The style of batting

BATTING, said a guru, "is a simple matter if you sort out two things — judging line/length and deciding whether to defend or attack.

MATHUR

BATTING, said a guru, "is a simple matter if you sort out two things — judging line/length and deciding whether to defend or attack. Once this is done, the rest is easy." I can't remember the name of the person offering this gyaan because everyone (from retired professionals to aspiring actresses and extras in a TV serial) are cricket experts. But it can't be disputed that there is substantial truth in what this anonymous guru said.

Batting is simple, but only when high quality players are playing. Sachin can give a lesson to Shoaib Akhtar, smashing him as if he was chucking juicy lollipops, but the same bowler makes lesser players jump. Against them, it seems, he is hurling hand grenades, that too from a suspect action.

With batting being an art, and as each individual has a distinct style, it is fascinating to see them prepare before a game. Sachin begins by switching on the computer in his mind, he likes to first check out what happened in the past. Thereafter, he plans strategy against bowlers he is likely to face, after which he works things out in the net. Which means, for example, if short balls are expected into his body, Sachin will practise the pull or the cut for hours.

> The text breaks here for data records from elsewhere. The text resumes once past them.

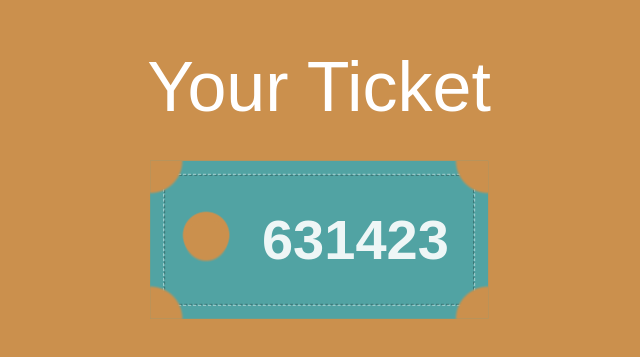
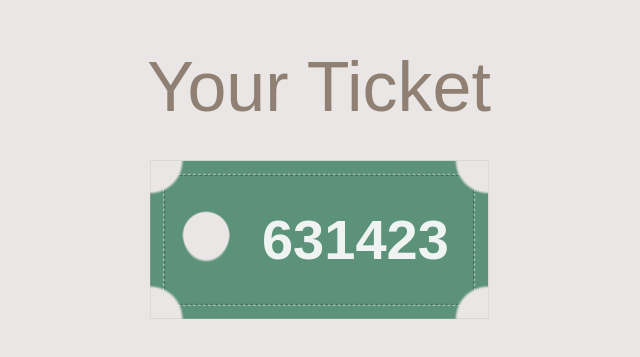
Before and after one commit to maigen/raffleSurvey, a React (Create React App) app: page /ticket in a window 1280 px wide. Shown: the part 221-578 px from the top of the page, without its empty margins (321-961 px from the left). Built offline with nearby package versions, Linux system fonts and the light colour scheme.

Commit message:
new color scheme for tickets page

```diff
--- a/src/App.css
+++ b/src/App.css
@@ -5,8 +5,8 @@
 .ticket {
   position: relative;
   height: 100vh;
-  background-color: #CB904D;
-  color: white;
+  background-color: #EAE6E5;
+  color: #8F8073;
 }
 .ticket .header {
   position: absolute;
@@ -19,6 +19,7 @@
 .ticket .header h1 {
   font-size: 5em;
   margin-bottom: .5em;
+  font-family: futura, sans-serif;
 }
 
 .ticket .header p {
@@ -26,7 +27,7 @@
  position:relative;
  padding: .7em;
  padding-left: 2em;
- background: #51A3A3;
+ background: #5B9279;
  color: rgba(255,255,255,.9);
  font-weight: bold;
  font-size: 4em;
@@ -41,18 +42,18 @@
  left: 0;
  z-index:1;
 
- background: -moz-radial-gradient(.6em .6em, circle, #CB904D .55em, rgba(255,255,255,0) .6em) -.6em -.6em,
-             -moz-radial-gradient(1em 50%, circle, #CB904D .35em, rgba(255,255,255,0) .4em),
-             -moz-radial-gradient(1em 47%, circle, #CB904D .4em, transparent .43em);
- background: -o-radial-gradient(.6em .6em, circle, #CB904D .55em, rgba(255,255,255,0) .6em) -.6em -.6em,
-             -o-radial-gradient(1em 50%, circle, #CB904D .35em, rgba(255,255,255,0) .4em),
-             -o-radial-gradient(1em 47%, circle, #CB904D .4em, transparent .43em);
- background: -ms-radial-gradient(.6em .6em, circle, #CB904D .55em, rgba(255,255,255,0) .6em) -.6em -.6em,
-             -ms-radial-gradient(1em 50%, circle, #CB904D .35em, rgba(255,255,255,0) .4em),
-             -ms-radial-gradient(1em 47%, circle, #CB904D .4em, transparent .43em);
- background: -webkit-radial-gradient(.6em .6em, circle, #CB904D .55em, rgba(255,255,255,0) .6em) -.6em -.6em,
-             -webkit-radial-gradient(1em 50%, circle, #CB904D .35em, rgba(255,255,255,0) .4em),
-             -webkit-radial-gradient(1em 47%, circle, #CB904D .4em, transparent .43em);
+ background: -moz-radial-gradient(.6em .6em, circle, #EAE6E5 .55em, rgba(255,255,255,0) .6em) -.6em -.6em,
+             -moz-radial-gradient(1em 50%, circle, #EAE6E5 .35em, rgba(255,255,255,0) .4em),
+             -moz-radial-gradient(1em 47%, circle, #EAE6E5 .4em, transparent .43em);
+ background: -o-radial-gradient(.6em .6em, circle, #EAE6E5 .55em, rgba(255,255,255,0) .6em) -.6em -.6em,
+             -o-radial-gradient(1em 50%, circle, #EAE6E5 .35em, rgba(255,255,255,0) .4em),
+             -o-radial-gradient(1em 47%, circle, #EAE6E5 .4em, transparent .43em);
+ background: -ms-radial-gradient(.6em .6em, circle, #EAE6E5 .55em, rgba(255,255,255,0) .6em) -.6em -.6em,
+             -ms-radial-gradient(1em 50%, circle, #EAE6E5 .35em, rgba(255,255,255,0) .4em),
+             -ms-radial-gradient(1em 47%, circle, #EAE6E5 .4em, transparent .43em);
+ background: -webkit-radial-gradient(.6em .6em, circle, #EAE6E5 .55em, rgba(255,255,255,0) .6em) -.6em -.6em,
+             -webkit-radial-gradient(1em 50%, circle, #EAE6E5 .35em, rgba(255,255,255,0) .4em),
+             -webkit-radial-gradient(1em 47%, circle, #EAE6E5 .4em, transparent .43em);
 }
 .ticket .header p:after {
   content: '';
```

In Durban, before the World Cup, he spent considerable time in the indoor net, using a bowling machine, something he had not tried earlier. "I have problems spotting the ball as it comes out of the machine", he said, sweat dripping from his helmet, having faced close to 200 balls. That is why I prefer that someone alerts me before releasing it.

Sachin is a perfectionist, for him a net session is not just a mindless hit but an opportunity to iron out rough edges from his batting. On some days he spends hours sorting things out, trying new shots and working on certain aspects which require attention. On other occasions, even a day before an important match, he can give practise a miss, secure in the feeling that he is already prepared. Even on the morning of a match he is happy merely to knock a few balls around, gently patting them back to the bowler with his head down.

Reason for Sachin's intense, and deeply meticulous, preparation is his incredible focus. Nothing shakes his concentration, nothing distracts his cricket, nothing dulls his enthusiasm for the game. Despite 14 years on the road he approaches the next day as enthusiastically as a schoolboy looking forward to the summer break.

Like Sachin, Sourav too has a special way of preparing for a match. His kitbag contains so many bats it is like a bat showroom which would meet the needs of the entire team. Before a game he chooses his bat carefully, trying it out for balance and feel which is crucial because his game depends so much on timing and rhythm.

"I try and play to my strengths", as do most others, he explains, "adding extra grips on the chosen piece of willow. I cut and drive, and when the spinners come on I go for the big shot down the ground".

This Sourav plays like a golfer hitting the ball off the tee with a driver, really launching into the shot. When he connects, which he usually does, long off and long on are mere spectators — they can only watch helplessly as the ball sails into the stands.

For Rahul Dravid, batting is calculated and cerebral, an activity requiring planning and careful thought. The shots to play, and others that should be left behind in the dressing room, depend on the nature of the surface and the state of the match. If there is movement off the pitch then the cover drive is a high risk shot not to be employed. If the ball is stopping, not coming on to bat, better to stay back and wait instead of getting on to the front foot.

But, regardless of the extent of preparation, not every aspect of batting can be planned in advance. Dravid is a firm believer in rhythm, a difficult to describe feeling from within which either makes batting easy, or creates a situation where nothing seems to work.

"It is very strange", he says, "but some days you can't do anything wrong. The timing is good, the ball hits the middle of the bat and your shots don't find the fielders. Batting is easy for some reason and you can just go out there and do things that you want. But on other days batting can be a huge struggle because you could be tight or nervous, the bat suddenly has no middle, only edges.

Off drives end up at third man, square cuts go to fine leg, and it is difficult to get the ball off the square. But the interesting thing is you can't explain good form or bad form beyond a point".

That batting is intuitive and instinctive is proved by Sehwag whose methods are more direct, upfront and uncomplicated.

Contrary to the popular image of being a don't-care-a-damn shot maker, Sehwag thinks deeply and works out his batting as much as anyone else.

"I play my own game", he says with refreshing candour, his mind uncluttered by too much theory. "I see the ball, bowler koi bhi ho and if the ball is there to be hit, I hit it. Maarne ki ball maro nahin to run kaise banega". If you go by reputations and think too much then you are dismissed in the pavilion itself, even before playing.

While people make a huge fuss about his partnership with Sachin, Sehwag, in typical straightforward terms, puts the issue in perspective. "I play my game, he plays his game and both have to make runs for the team. Beyond a point it does not matter who is at the other end. But the advantage of playing with Sachin is he plays shots so the pressure is reduced — the scoreboard keeps moving"!